Background and Objectives: Diarrhea is one of the first causes of morbidity and mortality among children, especially in poor and developing countries including Vietnam. For decades, although Vietnam has implemented different health interventions to suppress diarrhea spread, this disease has been continuously concerned as a national health problem. Hence, the aim of this study was to assess ethnic minority mothers’ knowledge, attitude and practice (KAP) associated with diarrhea in children under 5 years old; Then to find out the correlation among KAP, and discover some factors related to good knowledge, positive attitude, correct practice about diarrhea in under 5-year old children of the mothers in Pediatrics Department of Daklak General Hospital, 2014.

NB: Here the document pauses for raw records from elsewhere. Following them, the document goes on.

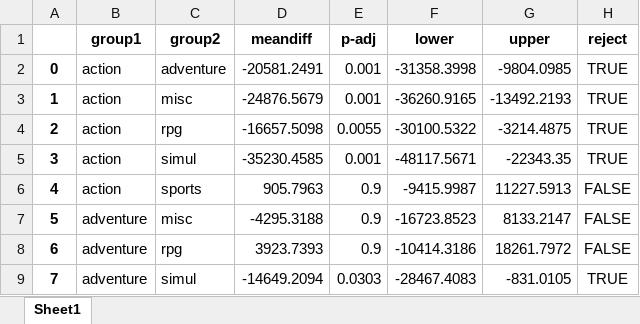
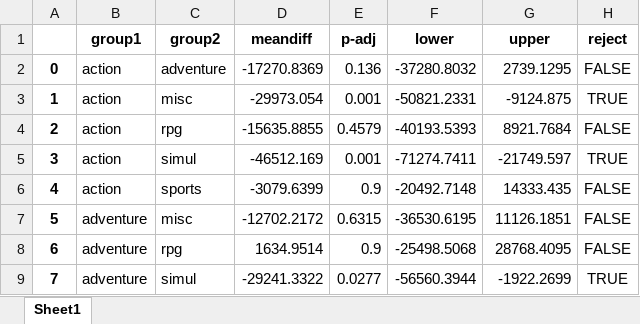
Before and after one commit to leeyeonjun85/AIB_Section_1_Project, an Excel workbook: results/region_genre_05_other_genre.xlsx, sheet Sheet1, drawn as a sheet; only a part is shown; values as stored, in another font and other column widths than the file's, no borders; the diff covers the shown part only; the diff names each change by its address in the sheet, - before the commit and + after, or states it on an @@ line.

```diff
--- a/results/region_genre_05_other_genre.xlsx (sheet Sheet1)
+++ b/results/region_genre_05_other_genre.xlsx (sheet Sheet1)
-D2 (meandiff): -20581.2491
+D2 (meandiff): -17270.8369
-E2 (p-adj): 0.001
+E2 (p-adj): 0.136
-F2 (lower): -31358.3998
+F2 (lower): -37280.8032
-G2 (upper): -9804.0985
+G2 (upper): 2739.1295
-H2 (reject): TRUE
+H2 (reject): FALSE
-D3 (meandiff): -24876.5679
+D3 (meandiff): -29973.054
-F3 (lower): -36260.9165
+F3 (lower): -50821.2331
-G3 (upper): -13492.2193
+G3 (upper): -9124.875
-D4 (meandiff): -16657.5098
+D4 (meandiff): -15635.8855
-E4 (p-adj): 0.0055
+E4 (p-adj): 0.4579
-F4 (lower): -30100.5322
+F4 (lower): -40193.5393
-G4 (upper): -3214.4875
+G4 (upper): 8921.7684
-H4 (reject): TRUE
+H4 (reject): FALSE
-D5 (meandiff): -35230.4585
+D5 (meandiff): -46512.169
-F5 (lower): -48117.5671
+F5 (lower): -71274.7411
-G5 (upper): -22343.35
+G5 (upper): -21749.597
-D6 (meandiff): 905.7963
+D6 (meandiff): -3079.6399
-F6 (lower): -9415.9987
+F6 (lower): -20492.7148
-G6 (upper): 11227.5913
+G6 (upper): 14333.435
-D7 (meandiff): -4295.3188
+D7 (meandiff): -12702.2172
-E7 (p-adj): 0.9
+E7 (p-adj): 0.6315
-F7 (lower): -16723.8523
+F7 (lower): -36530.6195
-G7 (upper): 8133.2147
+G7 (upper): 11126.1851
-D8 (meandiff): 3923.7393
+D8 (meandiff): 1634.9514
-F8 (lower): -10414.3186
+F8 (lower): -25498.5068
-G8 (upper): 18261.7972
+G8 (upper): 28768.4095
-D9 (meandiff): -14649.2094
+D9 (meandiff): -29241.3322
-E9 (p-adj): 0.0303
+E9 (p-adj): 0.0277
-F9 (lower): -28467.4083
+F9 (lower): -56560.3944
-G9 (upper): -831.0105
+G9 (upper): -1922.2699
```
Also changed, not shown: 29 edited cells elsewhere in this sheet, results/region_genre_02_na_genre.xlsx, results/region_genre_03_pal_genre.xlsx, 29 other files.
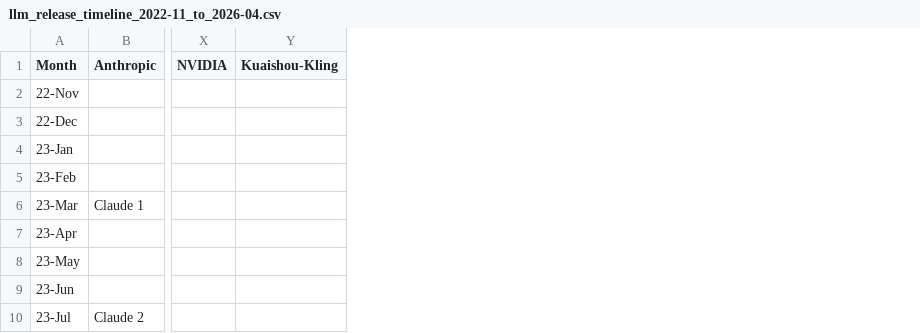
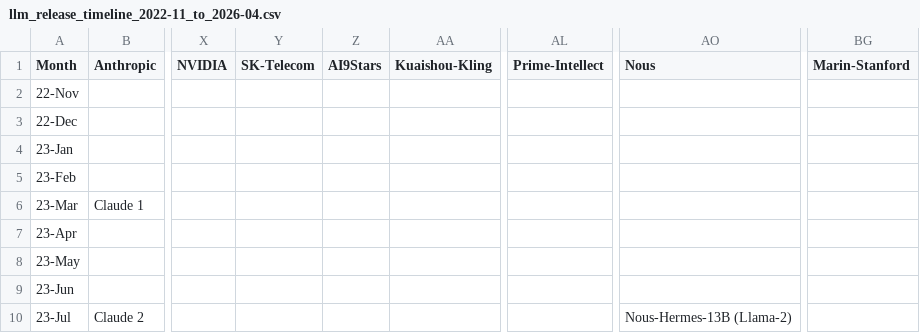
Before and after one commit to Physics-Lee/Monthly_Table_of_LLM_Releasing, a CSV file: llm_release_timeline_2022-11_to_2026-04.csv, drawn as a sheet; only a part is shown, gaps mark what is left out; the diff names each change by its address in the sheet, - before the commit and + after, or states it on an @@ line.

Commit message:
data: add SK-Telecom, AI9Stars, Prime-Intellect, Nous columns with backfilled history (also carries in-parallel Marin-Stanford column)

```diff
--- a/llm_release_timeline_2022-11_to_2026-04.csv
+++ b/llm_release_timeline_2022-11_to_2026-04.csv
+column Y (SK-Telecom), empty
+column Z (AI9Stars), empty
+column AL (Prime-Intellect), empty
+column AO (Nous), row 10: Nous-Hermes-13B (Llama-2)
+column BG (Marin-Stanford), empty
```
Also changed, not shown: 6 other files.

Method: A community based cross-sectional study was carried out from September 2013 to July 2014 in Pediatrics Department - Daklak General Hospital with the participation of 153 ethnic mothers who has children with diarrhea. The mothers were interviewed directly following the questionnaire, whose structure was adapted from the World Health Organization (WHO) and author Hau Van Pham. The collected data were checked for completeness, consistency and then entered into Epidata 3.1 and analyzed using SPSS 20.
Results: The data from 153 participants showed that the ethnic mothers had good knowledge accounted for 39.9%, whereas more than half of ethnic mothers (64.7%) had a positive attitude towards prevention of diarrhea among under-five children. However, the correct practice in taking care of children with diarrhea was not high (40.5%). As expected, there was statistically significant correlation between the mothers’ knowledge and their attitudes (p < 0.001), as well as their practice toward diarrhea treatment (p=0.005). Analyzed data exhibited that knowledge of the mothers about diarrhea was influenced by their differences in socio-demographic factors, including educational level (p<0.001), occupation (p=0.002) and an ability to access information related to diarrhea in children under 5 (p<0.001). Similarly, the socio-demographic factor (p=0.028) and access to information about diarrhea (p<0.001) have an effect the correct practice in the prevention of diarrhea. There was a statistically significant correlation between the good practice in preventing diarrhea and the socio-demographic factor, including the mothers’ educational level (p<0.001) and the occupation (p=0.021).